If you’re looking at SaferVPN for a short use duration – there is no point really bothering. Just go for one of the big names in the VPN business like ExpressVPN and be done with it. If you’re looking for a budget VPN over an extended service life, then you might consider this one.
For a three-year subscription SaferVPN’s price drops to $2.50 per month. While not the lowest around, it does offer a decent balance of speed and usability that can satisfy most. There are some top dogs around that can meet this price, but not many.
Consider it a superior alternative in the mid-tier market.
There have been arguments about whether the jurisdiction that a VPN service provider falls under matters. However, consider this: as long as you’re operating a business in a country, you’re subject to the laws of that country.
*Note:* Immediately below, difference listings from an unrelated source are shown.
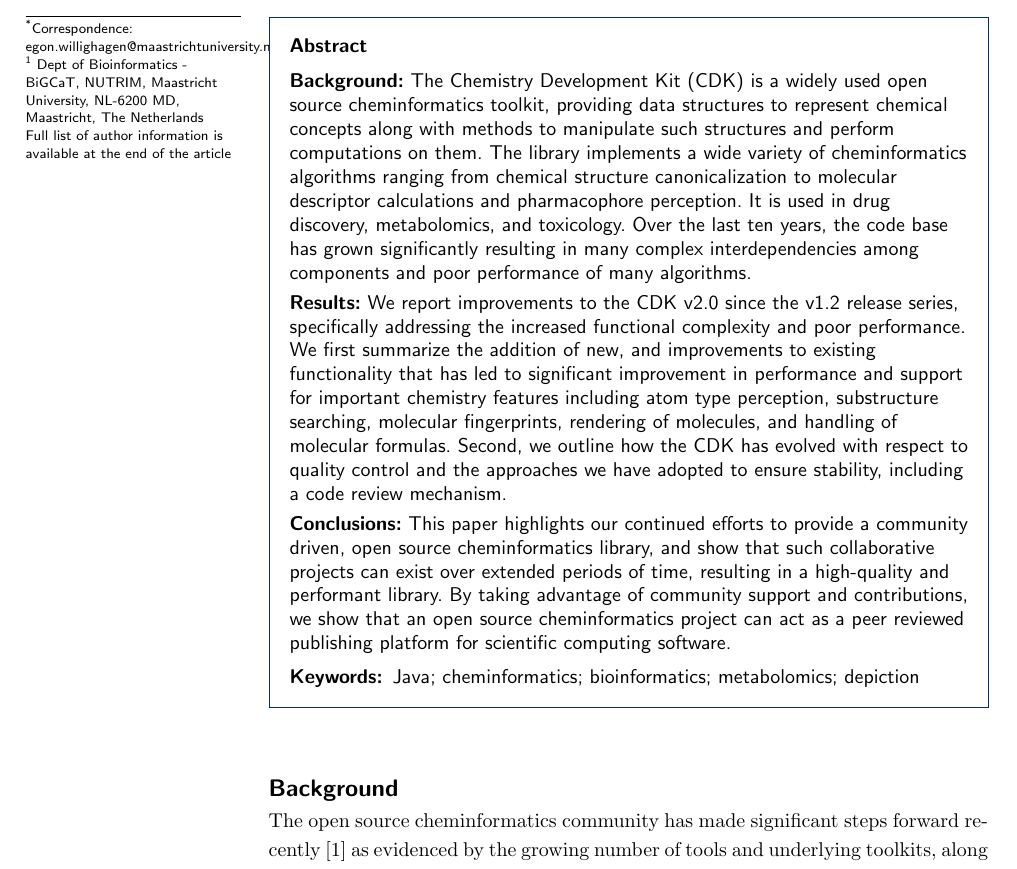
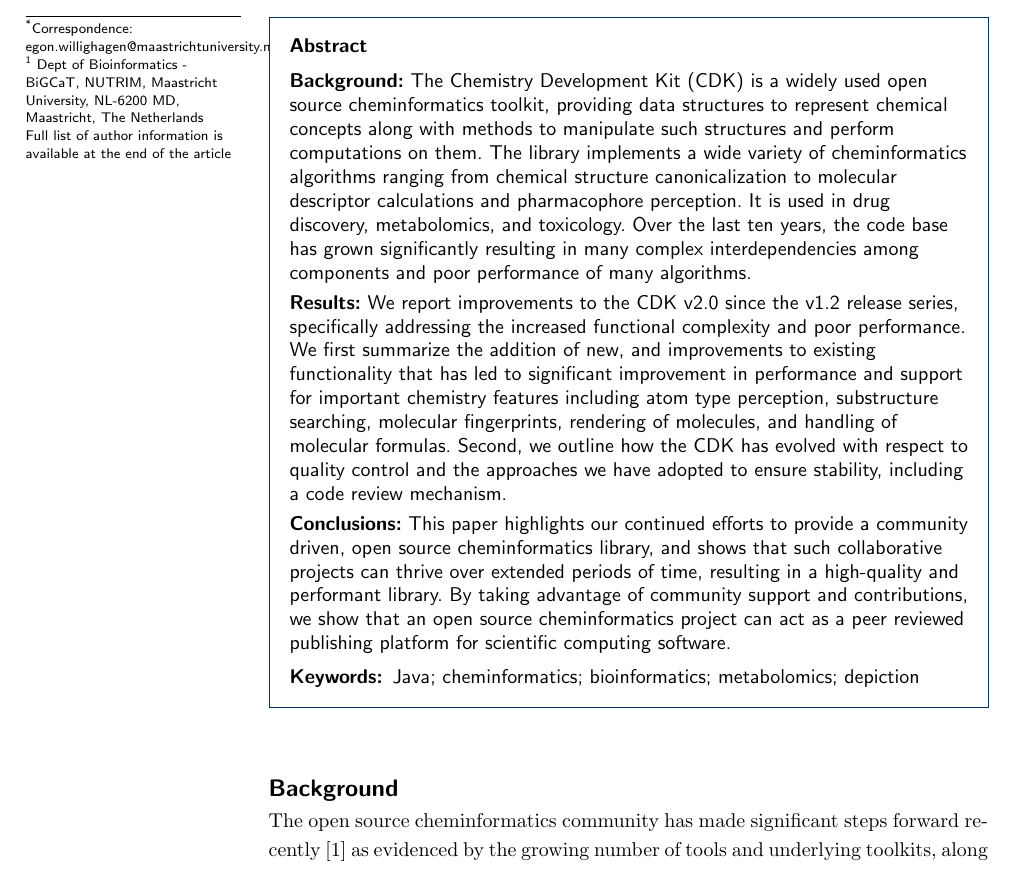
Before and after one commit to cdk/cdk-paper-3, a LaTeX document (article.tex): part of page 1 of 22, cut so that both start at the same text. Compiled offline with pdfLaTeX.

Commit message:
Two more tweaks (HT Christoph)

```diff
--- a/article.tex
+++ b/article.tex
@@ -247,7 +247,7 @@ a code review mechanism.
 \parttitle{Conclusions}
 This paper highlights our continued efforts to provide a community
 driven, open source
-cheminformatics library, and show that such collaborative projects can exist over
+cheminformatics library, and shows that such collaborative projects can thrive over
 extended periods of time, resulting in a high-quality and performant
 library. By taking
 advantage of community support and contributions, we show
```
Even if they can’t outright force you to do something, governments can exert a stunningly high amount of pressure on corporate entities if they wish to. With SaferVPN being based in the US, the government isn’t likely to ‘let things go’ if they want something.
As an even greater point of concern, SaferVPN is owned by the same company as IPVanish now. The latter has demonstrated before that it was guilty of keeping user logs and handed them over to US agencies on demand.
All in, not a fantastic track record, and dubious circumstances to entrust your privacy and security.
As I have mentioned many times, P2P or torrenting is a cornerstone of my life. I use it to find many things – you will be surprised at the nutty stuff you can find on P2P networks. Because of that, I’ve always frowned on service providers that try to curtail these activities.
Yes, it is understandable that P2P users take up a lot of bandwidth, but if you’re in the business, provide the service! Some providers like NordVPN can get away with things like this since they have a massive network of servers, so users still have choice.
On SaferVPN, P2P is limited to three locations: the Netherlands, Spain, and Canada. Not commenting on the choice of these three countries, it simply means that those of us in Asia are SOL when it comes to P2P with them.
SaferVPN is a good example of the fair to middling ground in service providers. It benefits from being associated with some strong brands and can make use of their infrastructure when needed. However, it also inherits the drawbacks of those companies such as a hit in reputation.
Personally, this isn’t a service I would go for and if looking for something better in the same price range, I would much rather go for something like Surfshark. It’s newer to market but has so far performed very consistently, kept its nose clean, and offers serious bang for buck.